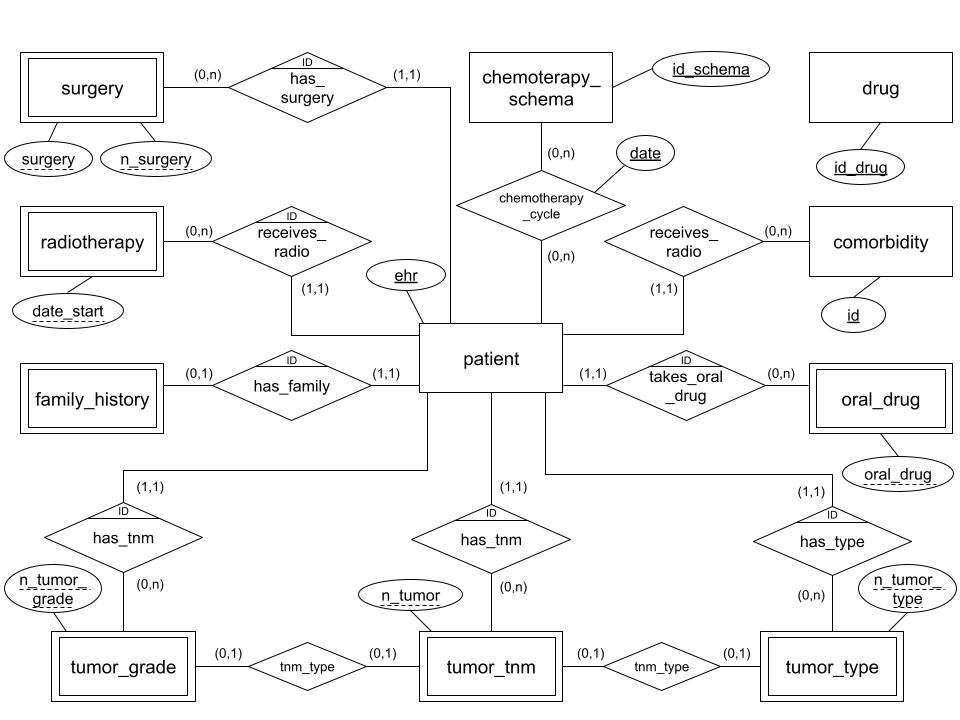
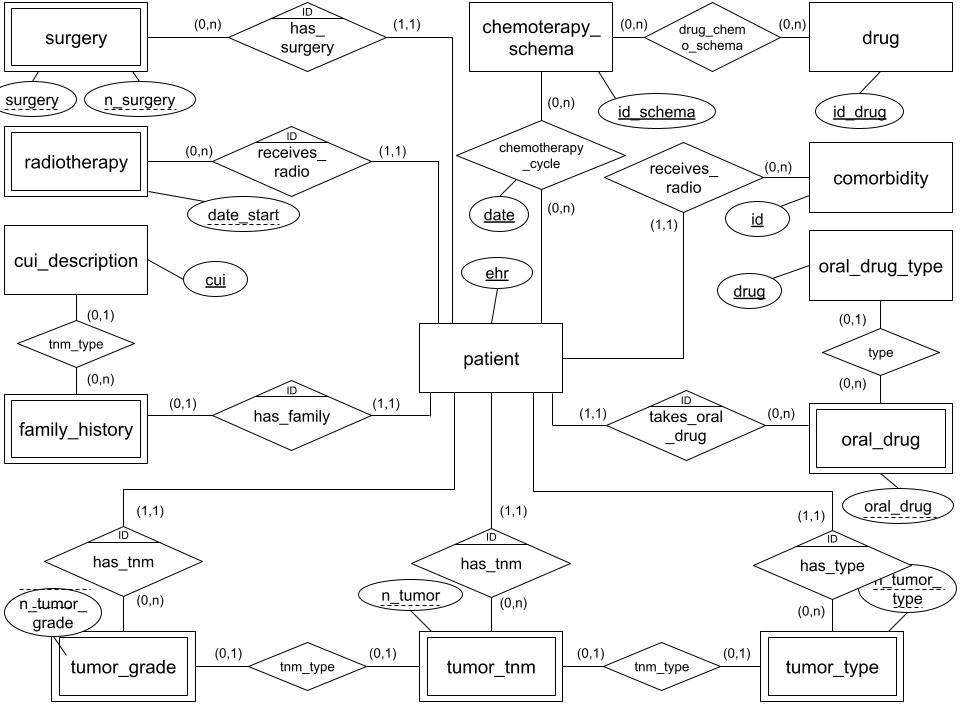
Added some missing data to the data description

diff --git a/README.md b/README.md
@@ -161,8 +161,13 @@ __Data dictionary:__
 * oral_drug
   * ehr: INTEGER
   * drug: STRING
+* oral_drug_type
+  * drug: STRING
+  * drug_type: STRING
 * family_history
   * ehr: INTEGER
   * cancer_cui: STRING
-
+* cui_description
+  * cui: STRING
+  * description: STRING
● ● ● ● ●
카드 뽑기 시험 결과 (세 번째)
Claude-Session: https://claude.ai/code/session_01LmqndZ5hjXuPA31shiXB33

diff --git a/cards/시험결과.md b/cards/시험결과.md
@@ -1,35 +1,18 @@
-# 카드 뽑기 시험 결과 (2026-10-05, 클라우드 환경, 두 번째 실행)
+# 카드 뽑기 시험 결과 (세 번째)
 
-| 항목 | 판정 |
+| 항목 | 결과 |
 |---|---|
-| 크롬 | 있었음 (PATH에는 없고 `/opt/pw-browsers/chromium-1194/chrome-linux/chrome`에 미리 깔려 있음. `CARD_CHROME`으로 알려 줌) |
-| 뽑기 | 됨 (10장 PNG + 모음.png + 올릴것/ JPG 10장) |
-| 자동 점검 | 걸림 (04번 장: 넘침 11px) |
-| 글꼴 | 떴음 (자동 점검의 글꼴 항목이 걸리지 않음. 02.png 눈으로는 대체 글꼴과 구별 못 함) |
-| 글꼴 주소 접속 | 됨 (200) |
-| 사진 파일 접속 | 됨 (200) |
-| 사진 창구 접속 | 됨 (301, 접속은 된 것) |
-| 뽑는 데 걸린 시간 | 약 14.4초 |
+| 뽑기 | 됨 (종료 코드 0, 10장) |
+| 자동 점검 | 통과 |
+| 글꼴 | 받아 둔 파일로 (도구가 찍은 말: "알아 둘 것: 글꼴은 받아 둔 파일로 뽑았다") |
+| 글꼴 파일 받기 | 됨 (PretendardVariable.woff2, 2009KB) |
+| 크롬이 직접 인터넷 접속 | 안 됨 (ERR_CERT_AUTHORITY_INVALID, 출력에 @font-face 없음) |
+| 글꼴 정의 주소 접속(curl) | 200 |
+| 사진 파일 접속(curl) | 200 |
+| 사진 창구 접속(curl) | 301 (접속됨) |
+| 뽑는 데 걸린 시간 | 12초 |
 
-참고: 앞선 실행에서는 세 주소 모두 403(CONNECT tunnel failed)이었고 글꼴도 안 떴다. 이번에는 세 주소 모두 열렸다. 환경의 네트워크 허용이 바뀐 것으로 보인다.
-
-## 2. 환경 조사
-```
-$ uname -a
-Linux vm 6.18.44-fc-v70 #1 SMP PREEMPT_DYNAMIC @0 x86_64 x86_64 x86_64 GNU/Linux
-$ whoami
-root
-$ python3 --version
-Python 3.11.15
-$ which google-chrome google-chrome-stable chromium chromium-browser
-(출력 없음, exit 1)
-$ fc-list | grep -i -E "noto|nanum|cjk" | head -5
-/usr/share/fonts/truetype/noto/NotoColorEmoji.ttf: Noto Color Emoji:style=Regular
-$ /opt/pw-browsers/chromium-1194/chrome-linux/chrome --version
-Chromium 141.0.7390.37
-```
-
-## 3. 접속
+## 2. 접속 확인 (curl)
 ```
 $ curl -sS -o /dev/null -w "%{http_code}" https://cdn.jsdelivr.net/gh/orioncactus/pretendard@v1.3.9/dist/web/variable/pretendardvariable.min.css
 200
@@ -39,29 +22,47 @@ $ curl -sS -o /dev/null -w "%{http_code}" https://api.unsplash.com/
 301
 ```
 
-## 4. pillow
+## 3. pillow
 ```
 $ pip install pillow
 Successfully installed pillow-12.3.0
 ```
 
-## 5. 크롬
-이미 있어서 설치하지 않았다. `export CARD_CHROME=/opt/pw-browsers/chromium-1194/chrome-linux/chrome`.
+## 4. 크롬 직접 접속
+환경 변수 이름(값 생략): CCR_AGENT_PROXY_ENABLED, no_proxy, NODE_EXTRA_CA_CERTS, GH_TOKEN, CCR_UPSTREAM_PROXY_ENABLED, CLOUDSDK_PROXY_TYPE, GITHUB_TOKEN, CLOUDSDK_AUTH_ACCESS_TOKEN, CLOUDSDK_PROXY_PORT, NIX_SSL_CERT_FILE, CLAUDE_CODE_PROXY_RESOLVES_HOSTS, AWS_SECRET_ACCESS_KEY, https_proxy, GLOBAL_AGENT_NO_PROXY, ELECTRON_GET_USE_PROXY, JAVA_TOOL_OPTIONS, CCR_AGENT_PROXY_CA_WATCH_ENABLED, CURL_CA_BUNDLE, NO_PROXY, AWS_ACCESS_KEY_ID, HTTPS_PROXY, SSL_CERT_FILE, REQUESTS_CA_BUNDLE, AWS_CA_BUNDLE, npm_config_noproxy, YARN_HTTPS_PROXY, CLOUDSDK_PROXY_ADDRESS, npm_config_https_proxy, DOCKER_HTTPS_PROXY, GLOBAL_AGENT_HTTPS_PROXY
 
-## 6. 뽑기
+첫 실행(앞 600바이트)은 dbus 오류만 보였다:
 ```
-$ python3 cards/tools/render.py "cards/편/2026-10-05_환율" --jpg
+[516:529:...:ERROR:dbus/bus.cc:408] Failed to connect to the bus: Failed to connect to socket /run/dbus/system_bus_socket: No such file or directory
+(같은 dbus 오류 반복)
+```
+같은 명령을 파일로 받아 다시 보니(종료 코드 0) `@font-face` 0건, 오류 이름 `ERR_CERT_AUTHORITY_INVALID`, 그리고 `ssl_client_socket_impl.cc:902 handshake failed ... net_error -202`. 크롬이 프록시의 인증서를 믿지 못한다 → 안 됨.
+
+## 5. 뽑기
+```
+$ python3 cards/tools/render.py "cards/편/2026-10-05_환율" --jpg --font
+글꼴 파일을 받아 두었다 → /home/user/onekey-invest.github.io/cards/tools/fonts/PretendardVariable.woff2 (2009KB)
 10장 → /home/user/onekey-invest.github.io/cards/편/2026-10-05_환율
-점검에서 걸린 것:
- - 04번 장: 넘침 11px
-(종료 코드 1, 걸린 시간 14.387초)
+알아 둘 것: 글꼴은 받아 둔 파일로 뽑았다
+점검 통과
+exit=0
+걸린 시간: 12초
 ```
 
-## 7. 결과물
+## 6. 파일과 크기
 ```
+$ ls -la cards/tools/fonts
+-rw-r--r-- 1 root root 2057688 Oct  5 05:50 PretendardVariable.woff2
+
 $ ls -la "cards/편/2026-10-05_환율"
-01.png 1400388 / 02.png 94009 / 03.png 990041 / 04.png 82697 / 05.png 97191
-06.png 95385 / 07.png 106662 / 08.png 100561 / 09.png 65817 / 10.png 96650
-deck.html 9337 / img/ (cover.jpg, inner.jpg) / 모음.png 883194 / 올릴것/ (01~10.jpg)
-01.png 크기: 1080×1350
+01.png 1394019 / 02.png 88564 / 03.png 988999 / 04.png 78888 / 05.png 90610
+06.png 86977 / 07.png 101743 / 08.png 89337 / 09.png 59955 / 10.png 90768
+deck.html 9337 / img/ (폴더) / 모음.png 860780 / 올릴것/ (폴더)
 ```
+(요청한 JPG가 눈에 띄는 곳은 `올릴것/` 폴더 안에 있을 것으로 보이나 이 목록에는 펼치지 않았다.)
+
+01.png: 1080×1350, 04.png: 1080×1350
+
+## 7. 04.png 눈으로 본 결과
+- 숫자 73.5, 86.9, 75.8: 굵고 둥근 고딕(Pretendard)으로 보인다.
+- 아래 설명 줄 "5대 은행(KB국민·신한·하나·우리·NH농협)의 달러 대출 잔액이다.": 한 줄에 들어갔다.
● ● ● ● ●
WHAT YOU SHOULD DO: Should a line in the material contain "invest", copy it.

FINISHED TASK:
+글꼴 파일을 받아 두었다 → /home/user/onekey-invest.github.io/cards/tools/fonts/PretendardVariable.woff2 (2009KB)
 10장 → /home/user/onekey-invest.github.io/cards/편/2026-10-05_환율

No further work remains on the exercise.